When an artist performs their own lyrics over the beat and melody of someone else's song.
Differentiated from a Cover Version
in that covers generally use the same lyrics with minor changes
, differentiated from Sampling
in that there is rarely any change in the instrumentation.
This is almost exclusively a trope in Hip-Hop
Like cover songs, the songs that are most often freestyled over are hit songs, of any genre, although mostly (for the reason above), hip-hop, R'n'B and pop songs.
This is not always the case however, and it is not uncommon for a more popular artist to give an unknown a Colbert Bump
by freestyling over their song.
This is also related to Battle Rapping
, though it's much more competitive than typical freestyling.
The legality of freestyling is in a similar area to the legality of Sampling
, which can be viewed at that page.
- Lil Wayne built a lot of his buzz off of this. His Dedication series of mixtapes uses this trope almost exclusively, freestyling over the popular songs whenever the mixtape is released, as does his Da Drought series, and almost every other mixtape he's ever released.
- Kanye West recorded a freestyle over his One-Hit Wonder Rich Boy's "Throw Some Ds", which turned a song about money and cars into a song about breast implants.
- Around a quarter of Drake's mixtape So Far Gone is freestyles, using songs by Jay-Z ("Ignorant Shit"), Kanye West ("Say You Will"), Lykke Li ("Little Bit"), Santogold ("Unstoppable") and Peter Bjorn and John ("Let's Call It Off"). note
- Rick Ross' 2012 mixtape The Black Bah Mitzvah which was entirely composed of freestyles over popular songs at the time - although after Ross had done his freestyle verse, he let every song play out as it originally was, causing lots of Epic Rapping, which for many was divisive.
- Kendrick Lamar freestyled over Kanye West's "Monster" in 2010 and created a brilliant Villain Song out of it.
- Femcee Nitty Scott (who has collaborated with Kendrick Lamar) freestyled over "Monster" and the video of her doing so went viral and kickstarted her career.
- Nicki Minaj has done a few of these, over songs by Jay-Z ("Encore"), [[The Notorious B.I.G]] ("Warning"), and also PTAL's "Boss Ass Bitch".
- Frequent across J Cole's earlier mixtapes, mostly over songs by Kanye West and Jay-Z (notice a theme here?), although also over Cassie's "Must Be Love", Missy Elliot's "Best Friend" and Talib Kweli's "Get By".
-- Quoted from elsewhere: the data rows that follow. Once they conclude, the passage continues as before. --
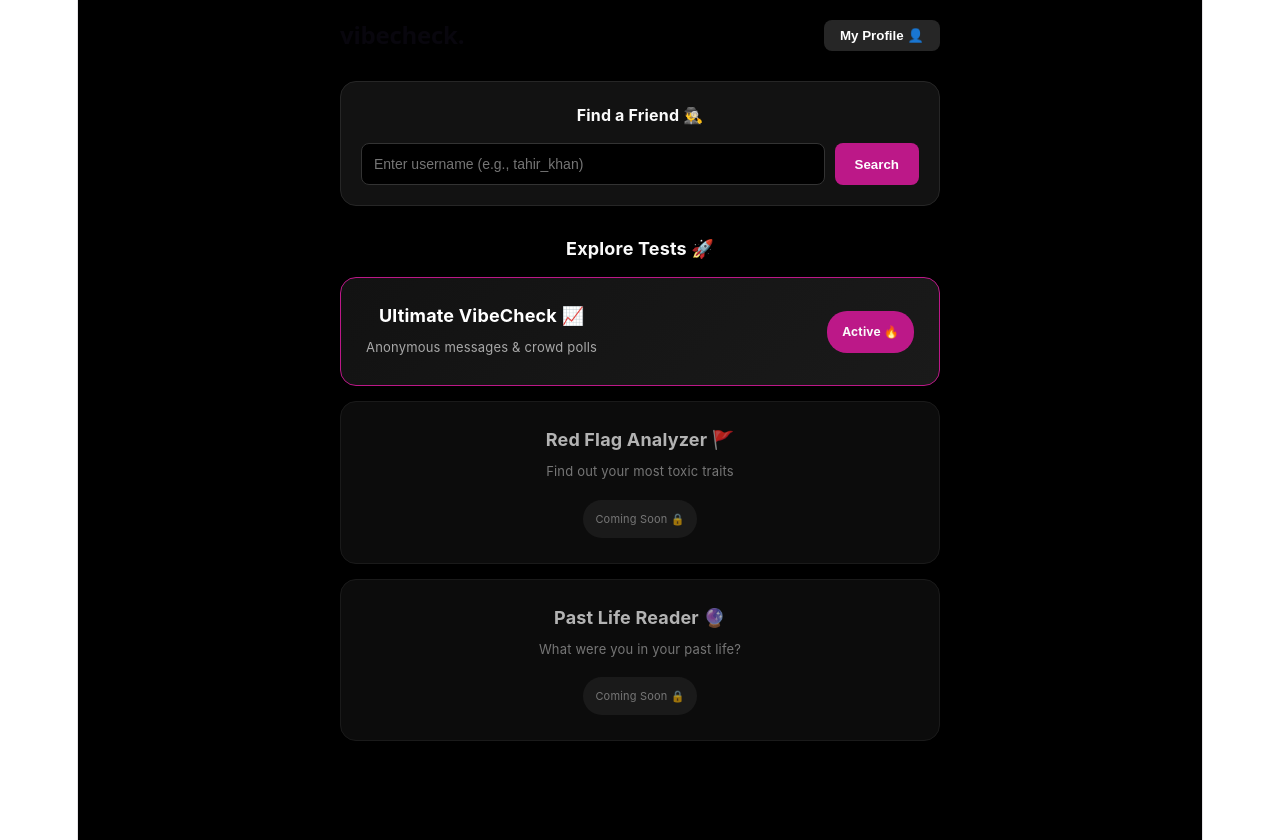
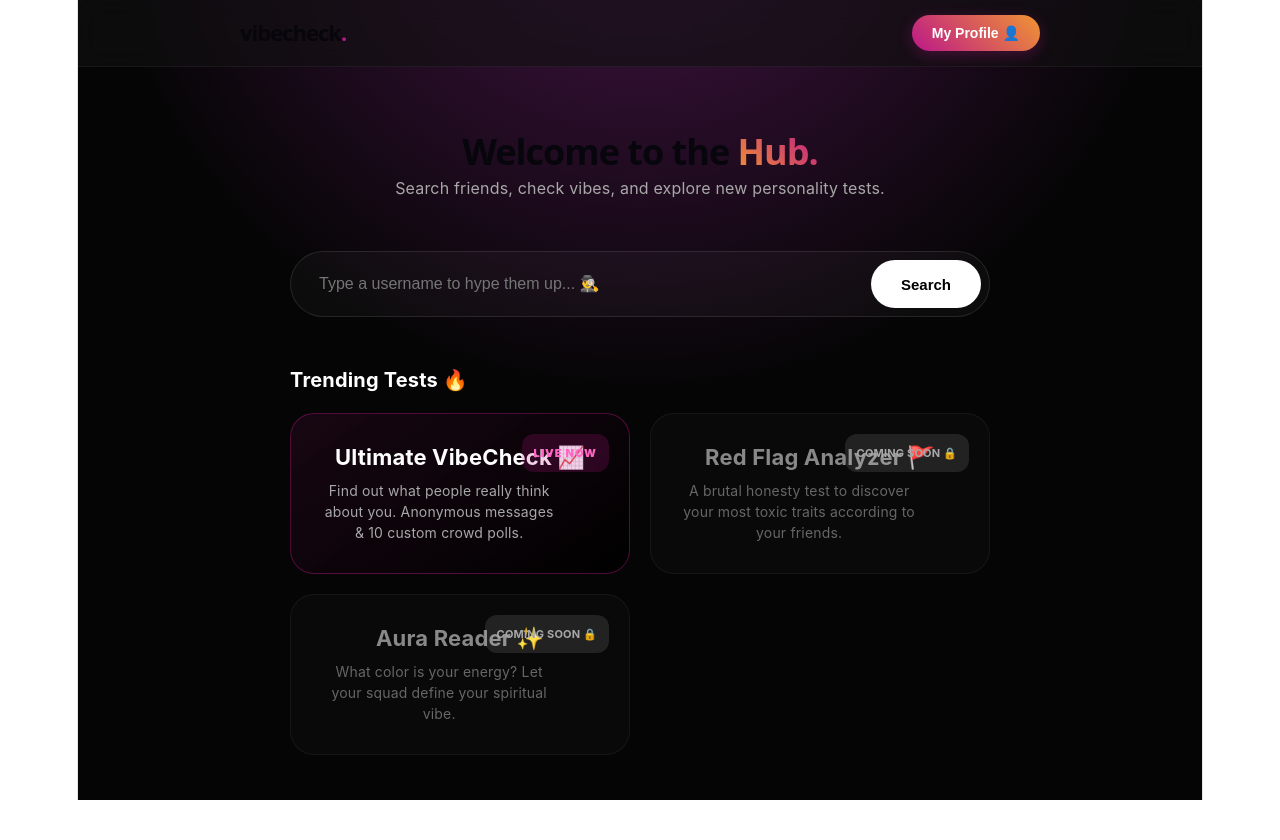
Before and after one commit to Tahir77778888/VibeCheck-Backend, a React (Vite) app in the folder VibeCheck-Frontend/: page /dashboard in a window 1280 px wide. After the commit the page ends 800 px from the top, so only its background shows below. Built offline with nearby package versions, Linux system fonts and the light colour scheme.

Commit message:
upgraded dashboard UI to premium aesthetic

```diff
--- a/VibeCheck-Frontend/src/components/Dashboard.jsx
+++ b/VibeCheck-Frontend/src/components/Dashboard.jsx
@@ -9,78 +9,183 @@ function Dashboard() {
     const handleSearch = (e) => {
         e.preventDefault();
         if (searchQuery.trim()) {
-            navigate(`/${searchQuery.trim()}`); // Dost ki profile par bhej dega
+            navigate(`/${searchQuery.trim()}`);
         }
     };
 
     return (
-        <div style={{ minHeight: '100vh', backgroundColor: '#000000', color: '#fafafa', fontFamily: "-apple-system, BlinkMacSystemFont, 'Segoe UI', Roboto, sans-serif", padding: '20px' }}>
+        <div style={{
+            minHeight: '100vh',
+            backgroundColor: '#050505',
+            backgroundImage: 'radial-gradient(circle at 50% -20%, #4a154b 0%, #050505 50%)',
+            color: '#fff',
+            fontFamily: "-apple-system, BlinkMacSystemFont, 'Segoe UI', Roboto, sans-serif"
+        }}>
 
-            {/* HEADER */}
-            <div style={{ display: 'flex', justifyContent: 'space-between', alignItems: 'center', maxWidth: '600px', margin: '0 auto 30px auto' }}>
-                <h2 style={{ margin: 0, fontSize: '24px', fontWeight: 'bold' }}>vibecheck.</h2>
-                <button onClick={() => navigate(`/${myUsername}`)} style={{ padding: '8px 16px', backgroundColor: '#262626', color: '#fff', border: 'none', borderRadius: '8px', cursor: 'pointer', fontWeight: 'bold' }}>
-                    My Profile 👤
-                </button>
+            {/* 🎨 INLINE CSS FOR HOVER & ANIMATIONS */}
+            <style>{`
+        .search-box:focus-within {
+          box-shadow: 0 0 20px rgba(188, 24, 136, 0.4);
+          border-color: #bc1888 !important;
+        }
+        .test-card {
+          transition: all 0.3s cubic-bezier(0.4, 0, 0.2, 1);
+        }
+        .test-card:hover {
+          transform: translateY(-5px);
+          box-shadow: 0 10px 30px rgba(0,0,0,0.5);
+        }
+        .active-card:hover {
+          box-shadow: 0 10px 30px rgba(188, 24, 136, 0.2);
+        }
+        .glass-nav {
+          background: rgba(18, 18, 18, 0.6);
+          backdrop-filter: blur(12px);
+          -webkit-backdrop-filter: blur(12px);
+          border-bottom: 1px solid rgba(255, 255, 255, 0.05);
+        }
+      `}</style>
+
+            {/* 🛸 STICKY GLASS HEADER */}
+            <div className="glass-nav" style={{ position: 'sticky', top: 0, zIndex: 100, padding: '15px 5%' }}>
+                <div style={{ maxWidth: '800px', margin: '0 auto', display: 'flex', justifyContent: 'space-between', alignItems: 'center' }}>
+                    <h2 style={{ margin: 0, fontSize: '22px', fontWeight: '900', letterSpacing: '-1px' }}>vibecheck<span style={{ color: '#bc1888' }}>.</span></h2>
+                    <button
+                        onClick={() => navigate(`/${myUsername}`)}
+                        style={{
+                            padding: '10px 20px',
+                            background: 'linear-gradient(45deg, #bc1888, #f09433)',
+                            color: '#fff',
+                            border: 'none',
+                            borderRadius: '20px',
+                            cursor: 'pointer',
+                            fontWeight: 'bold',
+                            fontSize: '14px',
+                            boxShadow: '0 4px 15px rgba(188, 24, 136, 0.3)'
+                        }}>
+                        My Profile 👤
+                    </button>
+                </div>
             </div>
 
-            <div style={{ maxWidth: '600px', margin: '0 auto' }}>
+            <div style={{ maxWidth: '700px', margin: '0 auto', padding: '40px 20px' }}>
 
-                {/* 🔍 SEARCH BAR */}
-                <div style={{ backgroundColor: '#121212', padding: '20px', borderRadius: '16px', border: '1px solid #262626', marginBottom: '30px' }}>
-                    <h3 style={{ margin: '0 0 15px 0', fontSize: '16px' }}>Find a Friend 🕵️‍♂️</h3>
-                    <form onSubmit={handleSearch} style={{ display: 'flex', gap: '10px' }}>
+                {/* 👋 HERO SECTION */}
+                <div style={{ textAlign: 'center', marginBottom: '50px' }}>
+                    <h1 style={{ fontSize: '36px', fontWeight: '900', marginBottom: '10px', letterSpacing: '-1px' }}>
+                        Welcome to the <span style={{ background: 'linear-gradient(45deg, #f09433, #bc1888)', WebkitBackgroundClip: 'text', WebkitTextFillColor: 'transparent' }}>Hub.</span>
+                    </h1>
+                    <p style={{ color: '#a8a8a8', fontSize: '16px' }}>Search friends, check vibes, and explore new personality tests.</p>
+                </div>
+
+                {/* 🔍 PREMIUM SEARCH BAR */}
+                <div style={{ marginBottom: '50px' }}>
+                    <form onSubmit={handleSearch} className="search-box" style={{
+                        display: 'flex',
+                        background: 'rgba(255, 255, 255, 0.03)',
+                        border: '1px solid rgba(255,255,255,0.1)',
+                        borderRadius: '100px',
+                        padding: '8px',
+                        transition: 'all 0.3s ease'
+                    }}>
                         <input
                             type="text"
-                            placeholder="Enter username (e.g., tahir_khan)"
+                            placeholder="Type a username to hype them up... 🕵️‍♂️"
                             value={searchQuery}
                             onChange={(e) => setSearchQuery(e.target.value)}
-                            style={{ flex: 1, padding: '12px', borderRadius: '8px', border: '1px solid #333', backgroundColor: '#000', color: '#fff', fontSize: '14px' }}
+                            style={{
+                                flex: 1,
+                                padding: '15px 20px',
+                                background: 'transparent',
+                                border: 'none',
+                                color: '#fff',
+                                fontSize: '16px',
+                                outline: 'none'
+                            }}
                         />
-                        <button type="submit" style={{ padding: '12px 20px', backgroundColor: '#bc1888', color: '#fff', border: 'none', borderRadius: '8px', cursor: 'pointer', fontWeight: 'bold' }}>
+                        <button type="submit" style={{
+                            padding: '0 30px',
+                            backgroundColor: '#fff',
+                            color: '#000',
+                            border: 'none',
+                            borderRadius: '100px',
+                            cursor: 'pointer',
+                            fontWeight: 'bold',
+                            fontSize: '15px'
+                        }}>
                             Search
                         </button>
                     </form>
                 </div>
 
-                {/* 🃏 TEST CARDS SECTION */}
-                <h3 style={{ fontSize: '18px', marginBottom: '15px' }}>Explore Tests 🚀</h3>
-                <div style={{ display: 'grid', gridTemplateColumns: '1fr', gap: '15px' }}>
+                {/* 🃏 CINEMATIC TEST CARDS */}
+                <div style={{ display: 'flex', justifyContent: 'space-between', alignItems: 'center', marginBottom: '20px' }}>
+                    <h3 style={{ fontSize: '20px', fontWeight: 'bold', margin: 0 }}>Trending Tests 🔥</h3>
+                </div>
 
-                    {/* CARD 1: Apna Main VibeCheck (Active) */}
+                <div style={{ display: 'grid', gridTemplateColumns: 'repeat(auto-fit, minmax(300px, 1fr))', gap: '20px' }}>
+
+                    {/* CARD 1: MAIN VIBECHECK (ACTIVE) */}
                     <div
+                        className="test-card active-card"
                         onClick={() => navigate(`/${myUsername}`)}
-                        style={{ background: 'linear-gradient(135deg, #121212, #1a1a1a)', padding: '25px', borderRadius: '16px', border: '1px solid #bc1888', cursor: 'pointer', display: 'flex', justifyContent: 'space-between', alignItems: 'center', transition: 'transform 0.2s' }}
+                        style={{
+                            background: 'linear-gradient(145deg, rgba(188, 24, 136, 0.1), rgba(0,0,0,0.8))',
+                            padding: '30px',
+                            borderRadius: '24px',
+                            border: '1px solid rgba(188, 24, 136, 0.4)',
+                            cursor: 'pointer',
+                            position: 'relative',
+                            overflow: 'hidden'
+                        }}
                     >
-                        <div>
-                            <h4 style={{ margin: '0 0 5px 0', fontSize: '18px', color: '#fff' }}>Ultimate VibeCheck 📈</h4>
-                            <p style={{ margin: 0, fontSize: '13px', color: '#a8a8a8' }}>Anonymous messages & crowd polls</p>
+                        <div style={{ position: 'absolute', top: '20px', right: '20px', background: 'rgba(188, 24, 136, 0.2)', color: '#ff66c4', padding: '6px 12px', borderRadius: '12px', fontSize: '11px', fontWeight: '900', letterSpacing: '1px' }}>
+                            LIVE NOW
                         </div>
-                        <div style={{ backgroundColor: '#bc1888', padding: '8px 15px', borderRadius: '20px', fontSize: '12px', fontWeight: 'bold' }}>
-                            Active 🔥
-                        </div>
+                        <h4 style={{ margin: '0 0 10px 0', fontSize: '22px', fontWeight: 'bold' }}>Ultimate VibeCheck 📈</h4>
+                        <p style={{ margin: 0, fontSize: '14px', color: '#a8a8a8', lineHeight: '1.5', maxWidth: '85%' }}>
+                            Find out what people really think about you. Anonymous messages & 10 custom crowd polls.
+                        </p>
                     </div>
 
-                    {/* CARD 2: Future Test (Locked) */}
-                    <div style={{ backgroundColor: '#121212', padding: '25px', borderRadius: '16px', border: '1px solid #262626', opacity: 0.7 }}>
-                        <div>
-                            <h4 style={{ margin: '0 0 5px 0', fontSize: '18px', color: '#fff' }}>Red Flag Analyzer 🚩</h4>
-                            <p style={{ margin: 0, fontSize: '13px', color: '#a8a8a8' }}>Find out your most toxic traits</p>
+                    {/* CARD 2: FUTURE TEST (LOCKED) */}
+                    <div
+                        className="test-card"
+                        style={{
+                            background: 'rgba(255, 255, 255, 0.02)',
+                            padding: '30px',
+                            borderRadius: '24px',
+                            border: '1px solid rgba(255, 255, 255, 0.05)',
+                            position: 'relative'
+                        }}
+                    >
+                        <div style={{ position: 'absolute', top: '20px', right: '20px', background: 'rgba(255, 255, 255, 0.1)', color: '#a8a8a8', padding: '6px 12px', borderRadius: '12px', fontSize: '11px', fontWeight: 'bold' }}>
+                            COMING SOON 🔒
                         </div>
-                        <div style={{ marginTop: '15px', display: 'inline-block', backgroundColor: '#262626', padding: '6px 12px', borderRadius: '20px', fontSize: '11px', color: '#a8a8a8' }}>
-                            Coming Soon 🔒
-                        </div>
+                        <h4 style={{ margin: '0 0 10px 0', fontSize: '22px', fontWeight: 'bold', color: '#888' }}>Red Flag Analyzer 🚩</h4>
+                        <p style={{ margin: 0, fontSize: '14px', color: '#666', lineHeight: '1.5', maxWidth: '85%' }}>
+                            A brutal honesty test to discover your most toxic traits according to your friends.
+                        </p>
                     </div>
 
-                    {/* CARD 3: Future Test (Locked) */}
-                    <div style={{ backgroundColor: '#121212', padding: '25px', borderRadius: '16px', border: '1px solid #262626', opacity: 0.7 }}>
-                        <div>
-                            <h4 style={{ margin: '0 0 5px 0', fontSize: '18px', color: '#fff' }}>Past Life Reader 🔮</h4>
-                            <p style={{ margin: 0, fontSize: '13px', color: '#a8a8a8' }}>What were you in your past life?</p>
+                    {/* CARD 3: FUTURE TEST (LOCKED) */}
+                    <div
+                        className="test-card"
+                        style={{
+                            background: 'rgba(255, 255, 255, 0.02)',
+                            padding: '30px',
+                            borderRadius: '24px',
+                            border: '1px solid rgba(255, 255, 255, 0.05)',
+                            position: 'relative'
+                        }}
+                    >
+                        <div style={{ position: 'absolute', top: '20px', right: '20px', background: 'rgba(255, 255, 255, 0.1)', color: '#a8a8a8', padding: '6px 12px', borderRadius: '12px', fontSize: '11px', fontWeight: 'bold' }}>
+                            COMING SOON 🔒
                         </div>
-                        <div style={{ marginTop: '15px', display: 'inline-block', backgroundColor: '#262626', padding: '6px 12px', borderRadius: '20px', fontSize: '11px', color: '#a8a8a8' }}>
-                            Coming Soon 🔒
-                        </div>
+                        <h4 style={{ margin: '0 0 10px 0', fontSize: '22px', fontWeight: 'bold', color: '#888' }}>Aura Reader ✨</h4>
+                        <p style={{ margin: 0, fontSize: '14px', color: '#666', lineHeight: '1.5', maxWidth: '85%' }}>
+                            What color is your energy? Let your squad define your spiritual vibe.
+                        </p>
                     </div>
 
                 </div>
```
- Busta Rhymes does freestyle versions a lot, for instance over such songs as Kendrick Lamar's "Backseat Freestyle" and "Poetic Justice" and Drake's "Best You Ever Had".
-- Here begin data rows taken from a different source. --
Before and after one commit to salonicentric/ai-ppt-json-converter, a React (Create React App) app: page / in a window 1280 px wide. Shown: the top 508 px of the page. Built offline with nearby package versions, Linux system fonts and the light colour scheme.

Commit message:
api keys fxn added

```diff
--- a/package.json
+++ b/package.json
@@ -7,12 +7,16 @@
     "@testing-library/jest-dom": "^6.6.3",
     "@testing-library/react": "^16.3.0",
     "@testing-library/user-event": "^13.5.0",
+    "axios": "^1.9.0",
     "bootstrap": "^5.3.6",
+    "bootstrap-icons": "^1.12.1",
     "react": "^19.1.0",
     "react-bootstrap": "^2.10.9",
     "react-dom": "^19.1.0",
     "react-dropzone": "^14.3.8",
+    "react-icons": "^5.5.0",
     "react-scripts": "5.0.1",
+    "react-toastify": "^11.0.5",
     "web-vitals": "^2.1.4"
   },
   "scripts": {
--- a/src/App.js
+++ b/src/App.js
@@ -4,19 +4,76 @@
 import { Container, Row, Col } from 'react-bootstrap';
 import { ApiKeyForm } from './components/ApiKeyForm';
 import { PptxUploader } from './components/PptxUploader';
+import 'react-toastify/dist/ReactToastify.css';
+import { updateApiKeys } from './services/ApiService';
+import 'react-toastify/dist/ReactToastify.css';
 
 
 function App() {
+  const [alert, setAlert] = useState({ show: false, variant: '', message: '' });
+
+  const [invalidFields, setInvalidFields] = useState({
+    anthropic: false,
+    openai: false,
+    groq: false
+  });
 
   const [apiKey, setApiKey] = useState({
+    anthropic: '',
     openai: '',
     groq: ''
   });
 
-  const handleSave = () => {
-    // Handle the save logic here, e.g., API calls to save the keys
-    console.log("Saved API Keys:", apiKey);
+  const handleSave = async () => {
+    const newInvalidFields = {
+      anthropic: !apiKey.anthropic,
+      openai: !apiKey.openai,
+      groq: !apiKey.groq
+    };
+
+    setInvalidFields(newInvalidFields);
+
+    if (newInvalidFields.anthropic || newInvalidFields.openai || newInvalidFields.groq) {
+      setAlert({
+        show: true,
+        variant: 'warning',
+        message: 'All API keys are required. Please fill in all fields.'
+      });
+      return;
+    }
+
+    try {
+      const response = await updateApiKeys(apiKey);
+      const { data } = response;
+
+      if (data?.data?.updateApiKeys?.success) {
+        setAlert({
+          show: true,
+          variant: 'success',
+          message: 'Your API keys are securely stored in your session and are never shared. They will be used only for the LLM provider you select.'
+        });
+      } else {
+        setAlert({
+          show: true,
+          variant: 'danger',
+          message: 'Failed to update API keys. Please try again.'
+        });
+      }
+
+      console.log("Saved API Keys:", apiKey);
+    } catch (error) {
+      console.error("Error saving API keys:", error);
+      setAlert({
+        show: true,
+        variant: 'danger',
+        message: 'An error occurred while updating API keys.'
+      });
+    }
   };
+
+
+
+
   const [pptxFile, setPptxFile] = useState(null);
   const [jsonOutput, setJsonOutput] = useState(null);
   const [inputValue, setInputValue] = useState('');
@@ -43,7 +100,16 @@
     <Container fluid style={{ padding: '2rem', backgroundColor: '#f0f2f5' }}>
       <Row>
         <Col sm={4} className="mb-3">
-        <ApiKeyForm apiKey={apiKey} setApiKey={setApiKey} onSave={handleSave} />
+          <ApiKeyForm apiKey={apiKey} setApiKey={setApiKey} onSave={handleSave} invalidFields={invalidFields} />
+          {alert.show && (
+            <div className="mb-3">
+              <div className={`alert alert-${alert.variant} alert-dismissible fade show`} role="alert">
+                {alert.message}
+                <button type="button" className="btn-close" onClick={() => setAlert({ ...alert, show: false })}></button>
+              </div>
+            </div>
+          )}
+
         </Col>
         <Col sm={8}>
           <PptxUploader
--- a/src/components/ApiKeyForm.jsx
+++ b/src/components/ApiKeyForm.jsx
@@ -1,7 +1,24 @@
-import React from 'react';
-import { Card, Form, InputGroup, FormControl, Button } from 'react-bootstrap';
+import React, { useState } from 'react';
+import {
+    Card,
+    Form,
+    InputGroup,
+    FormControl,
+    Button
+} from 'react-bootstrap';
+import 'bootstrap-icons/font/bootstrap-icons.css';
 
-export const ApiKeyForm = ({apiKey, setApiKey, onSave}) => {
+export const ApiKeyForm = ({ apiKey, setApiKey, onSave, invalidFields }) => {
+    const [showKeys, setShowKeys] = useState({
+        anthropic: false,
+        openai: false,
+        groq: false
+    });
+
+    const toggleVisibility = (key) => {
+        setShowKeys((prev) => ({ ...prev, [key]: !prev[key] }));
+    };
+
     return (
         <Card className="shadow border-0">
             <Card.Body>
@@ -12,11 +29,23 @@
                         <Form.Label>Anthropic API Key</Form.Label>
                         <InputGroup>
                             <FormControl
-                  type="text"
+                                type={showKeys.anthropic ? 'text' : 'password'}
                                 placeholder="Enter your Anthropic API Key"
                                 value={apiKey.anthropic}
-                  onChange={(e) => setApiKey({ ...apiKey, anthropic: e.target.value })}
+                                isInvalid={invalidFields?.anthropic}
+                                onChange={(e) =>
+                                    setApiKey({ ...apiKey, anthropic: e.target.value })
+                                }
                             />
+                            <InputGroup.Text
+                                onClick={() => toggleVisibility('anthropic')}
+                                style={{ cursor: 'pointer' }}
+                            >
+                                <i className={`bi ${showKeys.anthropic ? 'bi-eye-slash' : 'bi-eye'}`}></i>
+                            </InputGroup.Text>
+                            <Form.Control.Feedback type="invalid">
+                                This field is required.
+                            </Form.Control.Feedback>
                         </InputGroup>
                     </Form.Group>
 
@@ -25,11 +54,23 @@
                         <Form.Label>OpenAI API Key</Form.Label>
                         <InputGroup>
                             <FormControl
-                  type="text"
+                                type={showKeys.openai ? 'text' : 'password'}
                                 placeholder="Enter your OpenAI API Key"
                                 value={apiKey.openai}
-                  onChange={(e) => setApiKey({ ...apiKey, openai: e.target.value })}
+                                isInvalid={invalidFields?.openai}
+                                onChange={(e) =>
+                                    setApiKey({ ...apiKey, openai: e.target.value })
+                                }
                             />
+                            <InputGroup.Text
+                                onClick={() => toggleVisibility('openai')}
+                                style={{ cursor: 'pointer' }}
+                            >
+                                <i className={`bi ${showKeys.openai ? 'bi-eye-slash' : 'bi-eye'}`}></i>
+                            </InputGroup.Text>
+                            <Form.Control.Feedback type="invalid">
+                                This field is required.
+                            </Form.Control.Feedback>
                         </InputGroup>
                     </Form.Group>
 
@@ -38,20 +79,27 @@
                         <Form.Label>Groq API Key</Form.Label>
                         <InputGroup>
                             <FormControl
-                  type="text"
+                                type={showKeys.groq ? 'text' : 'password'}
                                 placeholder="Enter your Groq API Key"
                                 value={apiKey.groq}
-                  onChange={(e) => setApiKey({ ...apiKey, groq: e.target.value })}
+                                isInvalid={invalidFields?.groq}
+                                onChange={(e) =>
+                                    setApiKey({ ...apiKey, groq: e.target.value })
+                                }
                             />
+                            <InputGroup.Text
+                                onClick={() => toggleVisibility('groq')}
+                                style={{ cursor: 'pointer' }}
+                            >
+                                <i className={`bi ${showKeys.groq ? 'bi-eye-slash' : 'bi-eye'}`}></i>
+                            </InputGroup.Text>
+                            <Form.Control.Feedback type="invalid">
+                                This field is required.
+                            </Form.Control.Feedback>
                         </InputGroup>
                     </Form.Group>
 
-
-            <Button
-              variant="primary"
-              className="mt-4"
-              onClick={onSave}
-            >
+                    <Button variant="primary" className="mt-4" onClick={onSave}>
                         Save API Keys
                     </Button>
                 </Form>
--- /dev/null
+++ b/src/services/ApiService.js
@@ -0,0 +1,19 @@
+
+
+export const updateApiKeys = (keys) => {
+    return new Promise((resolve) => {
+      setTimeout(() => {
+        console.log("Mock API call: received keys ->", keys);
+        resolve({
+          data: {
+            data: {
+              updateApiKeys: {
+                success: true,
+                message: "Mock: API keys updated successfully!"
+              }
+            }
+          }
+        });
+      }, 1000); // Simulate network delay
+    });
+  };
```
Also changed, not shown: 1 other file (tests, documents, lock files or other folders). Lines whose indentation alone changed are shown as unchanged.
- Lupe Fiasco freestyles often on his mixtapes. One, Friend of the People features him subverting the trope slightly, as he freestyles over obscure dance and dubstep instrumentals on it (and also over John Coltrane's A Love Supreme. He also freestyled Que's "OG Bobby Johnson" as "THOT 97".
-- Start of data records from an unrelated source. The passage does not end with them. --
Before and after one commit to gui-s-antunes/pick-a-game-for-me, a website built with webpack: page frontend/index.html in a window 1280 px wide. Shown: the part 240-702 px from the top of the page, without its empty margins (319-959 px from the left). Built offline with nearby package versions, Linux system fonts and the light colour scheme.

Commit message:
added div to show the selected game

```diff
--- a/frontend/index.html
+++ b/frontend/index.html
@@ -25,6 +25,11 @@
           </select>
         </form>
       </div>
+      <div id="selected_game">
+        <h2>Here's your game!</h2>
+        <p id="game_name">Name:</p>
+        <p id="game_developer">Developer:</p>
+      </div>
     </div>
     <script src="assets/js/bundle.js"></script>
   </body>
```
- The Weeknd did a freestyle version in 2014, freestyling over Lorde's "Royals", Ty Dolla $ign's "Or Nah" and Beyoncé's "Drunk in Love" (although he significantly altered the beat for this one).
- Azealia Banks freestyled over "Harlem Shake" when that song was popular.
- Van Morrison tends to this wnen he does a cover version. His cover of It's All In The Game starts out as a conventional version sticking more-or-less to the official lyrics, but by the end it has diverged so much that on the Into The Music album, the second half of the cover is listed as a seperate track and given a new name (with songwriting credits for the lyrics given to Van).